The swirling controversy over whether the Georgia band “Confederate Railroad” should play at the Ulster County Fair resulted in 190 comments posted on the New Paltz Times Facebook thread. Arguments from opposing perspectives made sense. I surprised myself alternately agreeing and not agreeing about whether canceling the Confederate Railroad band was the right decision. I will not reiterate each side’s best arguments, but I encourage readers to peruse the site and make up their own minds.
Never before in my lifetime, even in the 1960’s, when Margaret Mead said, “was the worst division between Americans we will ever see,” has there been so much divisiveness coming from all sides on so many issues affecting life here.
The 190 comments reflect the larger society and can be divided into two categories: issue based and identity based. The issue-based arguments are bolstered by someone’s interpretation of “historical facts” and therefore “seem” less emotional and more objective, such as “The Civil War was more about states’ rights than slavery,” to which someone replied, “States’ rights were to own slaves!”
This identity-based argument side-stepped the issue, “The first slave owner was a black man among many other black slave owners.
Muslims still engage in the slave trade, as well as female genital mutilation. Where is the outrage?” And this assumptive comment, “They will still get paid because the gig was booked, but they just won’t have to play for bigots,” have an underlying meaning most often lost in the minutiae of disagreement.
A Stanford University political science study examined division from a different angle; not from how Americans stand on policy issues, but from the perspective of how they feel about those on the other side. The study found “feelings” have become predominant over issues and are increasingly “more negative, even hateful.”
From the Facebook thread, “So a few people decide they don’t like the name of the band? So they are blocked to play there? Who are these pansy asses who made that decision? Put their names out there.”

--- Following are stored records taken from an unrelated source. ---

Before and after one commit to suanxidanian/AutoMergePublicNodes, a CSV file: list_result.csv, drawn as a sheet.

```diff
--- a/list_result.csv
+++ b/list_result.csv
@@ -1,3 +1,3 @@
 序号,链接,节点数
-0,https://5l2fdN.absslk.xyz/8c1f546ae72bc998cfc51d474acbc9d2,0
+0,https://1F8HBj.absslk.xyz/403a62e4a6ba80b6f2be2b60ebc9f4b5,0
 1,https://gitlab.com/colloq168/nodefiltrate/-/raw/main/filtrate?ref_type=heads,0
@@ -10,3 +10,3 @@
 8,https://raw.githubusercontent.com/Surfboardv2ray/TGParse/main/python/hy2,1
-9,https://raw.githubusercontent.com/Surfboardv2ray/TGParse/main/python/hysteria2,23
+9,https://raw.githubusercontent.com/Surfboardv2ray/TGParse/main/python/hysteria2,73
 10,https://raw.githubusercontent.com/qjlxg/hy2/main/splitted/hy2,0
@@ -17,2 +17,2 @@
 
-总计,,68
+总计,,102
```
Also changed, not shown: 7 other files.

When did a person with a difference of opinion become the object of anger and personal insults? When? Now!
Recently on the cruise ship Queen Mary 2, I was seated for dinner at a table with a geographically diverse group of older Americans representing the north, south, east and west. I said, “We could have an interesting lively political discussion coming from so many different states.”

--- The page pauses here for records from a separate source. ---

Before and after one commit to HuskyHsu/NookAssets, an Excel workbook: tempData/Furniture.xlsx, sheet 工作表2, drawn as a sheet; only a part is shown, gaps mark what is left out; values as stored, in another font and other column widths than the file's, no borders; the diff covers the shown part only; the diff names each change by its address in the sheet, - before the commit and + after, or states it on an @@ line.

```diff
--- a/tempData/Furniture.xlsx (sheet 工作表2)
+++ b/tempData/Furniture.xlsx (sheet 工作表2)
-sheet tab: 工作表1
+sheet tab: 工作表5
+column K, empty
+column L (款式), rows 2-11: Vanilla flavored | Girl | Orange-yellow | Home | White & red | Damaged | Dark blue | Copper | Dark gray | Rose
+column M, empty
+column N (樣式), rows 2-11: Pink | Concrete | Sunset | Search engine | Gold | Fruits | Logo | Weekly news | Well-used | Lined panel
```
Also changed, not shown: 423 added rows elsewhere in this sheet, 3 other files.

“If you so much as mention politics,” the stranger said, “I will gouge out both your eyes with my steak knife!” Since we were on a “patriotic cruise,” arriving at the Boston Harbor on July fourth to wave some plastic mini-flags and watch the fireworks, I certainly was in no position to risk my eyesight.

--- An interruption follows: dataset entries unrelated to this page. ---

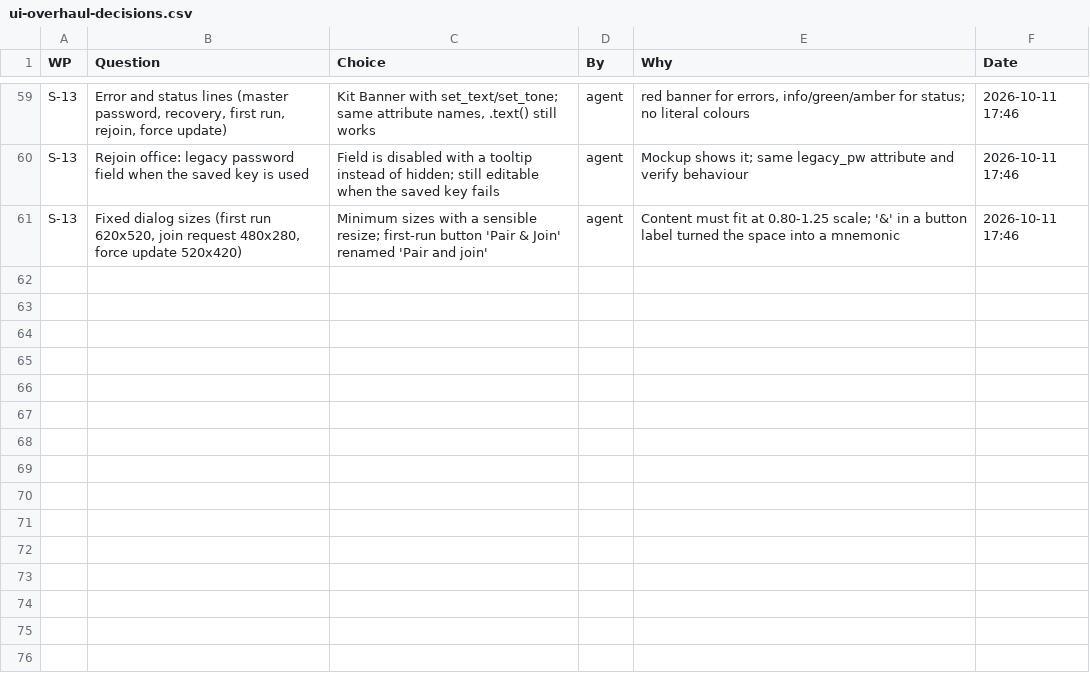
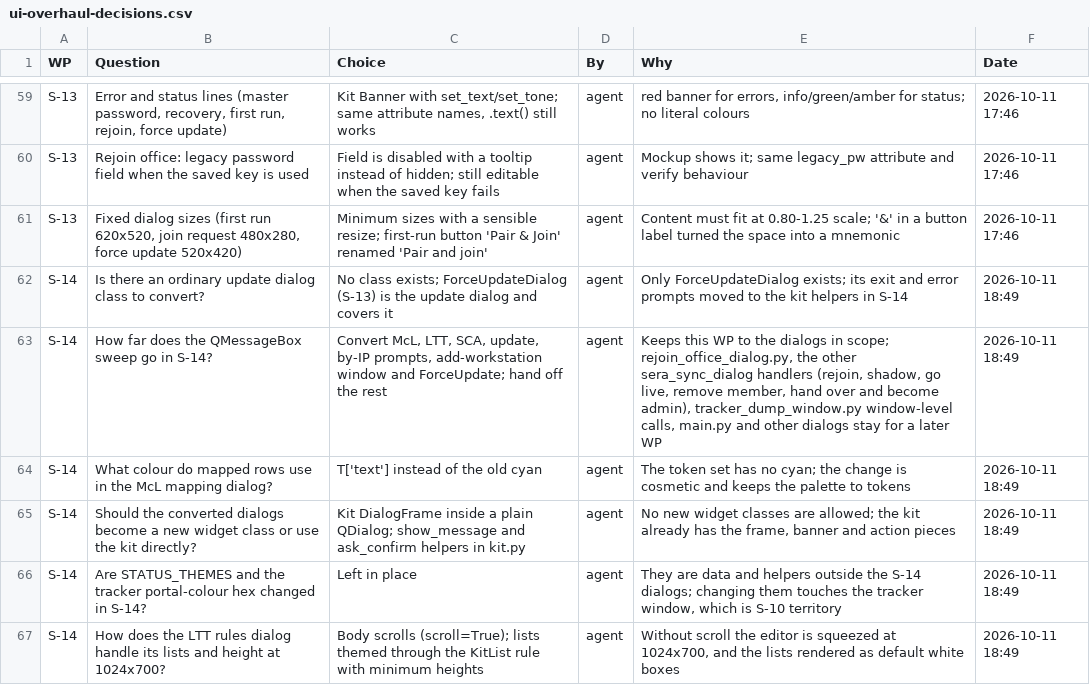
Before and after one commit to NexCardel/Project_Sera, a CSV file: Mockups/overhaul/ui-overhaul-decisions.csv, drawn as a sheet; only a part is shown, gaps mark what is left out.

```diff
--- a/Mockups/overhaul/ui-overhaul-decisions.csv
+++ b/Mockups/overhaul/ui-overhaul-decisions.csv
@@ -61 +61,7 @@ S-13,Rejoin office: legacy password field when the saved key is used,Field is di
 S-13,"Fixed dialog sizes (first run 620x520, join request 480x280, force update 520x420)",Minimum sizes with a sensible resize; first-run button 'Pair & Join' renamed 'Pair and join',agent,Content must fit at 0.80-1.25 scale; '&' in a button label turned the space into a mnemonic,2026-10-11 17:46
+S-14,Is there an ordinary update dialog class to convert?,No class exists; ForceUpdateDialog (S-13) is the update dialog and covers it,agent,Only ForceUpdateDialog exists; its exit and error prompts moved to the kit helpers in S-14,2026-10-11 18:49
+S-14,How far does the QMessageBox sweep go in S-14?,"Convert McL, LTT, SCA, update, by-IP prompts, add-workstation window and ForceUpdate; hand off the rest",agent,"Keeps this WP to the dialogs in scope; rejoin_office_dialog.py, the other sera_sync_dialog handlers (rejoin, shadow, go live, remove member, hand over and become admin), tracker_dump_window.py window-level calls, main.py and other dialogs stay for a later WP",2026-10-11 18:49
+S-14,What colour do mapped rows use in the McL mapping dialog?,T['text'] instead of the old cyan,agent,The token set has no cyan; the change is cosmetic and keeps the palette to tokens,2026-10-11 18:49
+S-14,Should the converted dialogs become a new widget class or use the kit directly?,Kit DialogFrame inside a plain QDialog; show_message and ask_confirm helpers in kit.py,agent,"No new widget classes are allowed; the kit already has the frame, banner and action pieces",2026-10-11 18:49
+S-14,Are STATUS_THEMES and the tracker portal-colour hex changed in S-14?,Left in place,agent,"They are data and helpers outside the S-14 dialogs; changing them touches the tracker window, which is S-10 territory",2026-10-11 18:49
+S-14,How does the LTT rules dialog handle its lists and height at 1024x700?,Body scrolls (scroll=True); lists themed through the KitList rule with minimum heights,agent,"Without scroll the editor is squeezed at 1024x700, and the lists rendered as default white boxes",2026-10-11 18:49
```
Also changed, not shown: Mockups/overhaul/ui-overhaul-checks.csv, Mockups/overhaul/ui-overhaul-runs.csv, 38 other files.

I have opinions. Don’t hate me. It’s my right.
Katie Porter isn’t part of “The Squad,” the four-women group of freshmen progressives of color. I think she should be. Her beliefs line up, even if her color doesn’t. We have to unite over our need to heal the world, not our individual identities.
There is a controversy raging on Facebook about the right or not to invoke the Holocaust when describing what is going on at the boarder and with the round-up of immigrants by ICE.
I believe it was Elie Weisel’s intention when he coined the phase: “never again” that the word “Holocaust” could be used to describe all systematic oppression of one group against another. Misery is not a competition. If one child is separated from their parent at the border and dies caged in a detention camp, I believe in these words from the Jewish Talmud which states, “Whoever destroys one soul, it is as if he destroyed the entire world.”
We humans have more in common than differences. Remember this from high school, which many of us could once recite?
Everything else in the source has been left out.